“There were a few branches down, but nothing that would have impacted the event or the fans,” said Danny Zausner, chief operations officer of the National Tennis Center.
With abandoned vehicles littering the streets outside the National Tennis Center and numerous highways closed, fewer people than usual watched Tokyo Olympic winner Alexander Zverev and top-ranked Ashleigh Barty advance to the third round.
Clara Tauson, a Danish adolescent, is sent by Australian Barty. 6-1, 7-5, and German fourth seed Zverev rips Spaniard Albert Ramos-Vinolas, the 33rd ranked left-hander in the world, 6-1, 6-0, 6-3.
“Last night was very terrible,” Barty remarked. “It was a ferocious storm.” It certainly wreaked devastation.”
Barty, the defending Wimbledon winner, will face American Shelby Rogers in the quarter-finals of the US Open, where she is chasing her third Grand Slam championship.
Zverev, the runner-up at the US Open last year and the winner in Cincinnati two weeks ago, required only 74 minutes to progress.
“It’s fantastic that I’m done in just over an hour and three sets,” Zverev remarked. “I’m going to need that energy.” For future bouts, I’ll need all of my strength. I’m glad I only dropped four games.”
By overcoming 92nd-ranked American Denis Kudla 6-4, 6-4, 6-2, German Oscar Otte, rated 144th, became the sixth men’s qualifier to reach the third round.
There haven’t been as many qualifiers at any Slam since six in 2011 at the French Open and five in 1984 at the US Open.
RAMOS-VINOLAS ARE DEMOLISHED BY ZVEREV
On Thursday, Alexander Zverev blasted Albert Ramos-Vinolas of Spain 6-1 6-0 6-3 in a quick 74-minute match, saving his energy as he advanced to the third round of the US Open.
After Zverev grabbed a break to start the first set and never let up the momentum, more than half of the German’s serves went unreturned in the lopsided match.
On Arthur Ashe Stadium, where he came within two points of winning a year ago before losing the final in devastating manner to Austrian Dominic Thiem, the world No. 4 hit 11 aces, including three in a row to finish out the third set.
“It was excruciating, and I remember it,” the freshly minted Olympic champion remarked. “I use it as inspiration because now that I’m back, I have a chance to perform better.”
The 24-year-old is one of a group of younger players seeking to derail world No. 1 Novak Djokovic’s pursuit for a calendar-year Grand Slam after winning Masters championships in Madrid and Cincinnati this year.
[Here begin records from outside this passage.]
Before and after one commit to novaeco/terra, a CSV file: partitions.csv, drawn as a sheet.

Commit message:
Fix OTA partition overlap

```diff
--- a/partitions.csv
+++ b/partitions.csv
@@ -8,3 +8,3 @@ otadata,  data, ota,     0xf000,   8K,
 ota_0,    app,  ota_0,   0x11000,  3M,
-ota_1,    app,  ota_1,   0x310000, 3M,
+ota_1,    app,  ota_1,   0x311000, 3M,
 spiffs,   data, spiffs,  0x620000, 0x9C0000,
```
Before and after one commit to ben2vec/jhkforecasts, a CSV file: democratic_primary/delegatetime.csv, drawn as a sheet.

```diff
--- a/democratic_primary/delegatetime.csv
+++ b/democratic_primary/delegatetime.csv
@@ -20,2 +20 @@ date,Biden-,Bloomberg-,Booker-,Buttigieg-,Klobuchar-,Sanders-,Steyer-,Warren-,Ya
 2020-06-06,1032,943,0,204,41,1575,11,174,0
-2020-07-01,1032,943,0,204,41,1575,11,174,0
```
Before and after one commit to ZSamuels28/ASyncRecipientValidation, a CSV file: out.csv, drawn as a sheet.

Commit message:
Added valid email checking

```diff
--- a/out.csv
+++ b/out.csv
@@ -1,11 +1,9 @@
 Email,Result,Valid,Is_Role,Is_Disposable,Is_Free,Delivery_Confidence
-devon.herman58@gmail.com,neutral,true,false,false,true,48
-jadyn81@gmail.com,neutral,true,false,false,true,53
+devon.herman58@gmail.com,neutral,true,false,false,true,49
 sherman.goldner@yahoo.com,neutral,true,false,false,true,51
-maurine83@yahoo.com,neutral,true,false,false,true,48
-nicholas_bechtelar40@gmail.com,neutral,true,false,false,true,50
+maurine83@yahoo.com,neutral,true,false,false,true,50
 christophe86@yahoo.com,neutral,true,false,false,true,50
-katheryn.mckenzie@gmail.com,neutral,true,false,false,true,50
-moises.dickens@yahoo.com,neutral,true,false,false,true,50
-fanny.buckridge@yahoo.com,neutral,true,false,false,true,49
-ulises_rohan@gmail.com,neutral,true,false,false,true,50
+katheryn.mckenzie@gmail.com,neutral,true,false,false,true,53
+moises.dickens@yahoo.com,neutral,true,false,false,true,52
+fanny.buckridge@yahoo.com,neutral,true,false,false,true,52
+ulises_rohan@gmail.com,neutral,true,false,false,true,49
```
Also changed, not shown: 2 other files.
“It’s fantastic that I’m done in three sets,” Zverev remarked. “I’m going to need that energy, and I’m going to need the power.”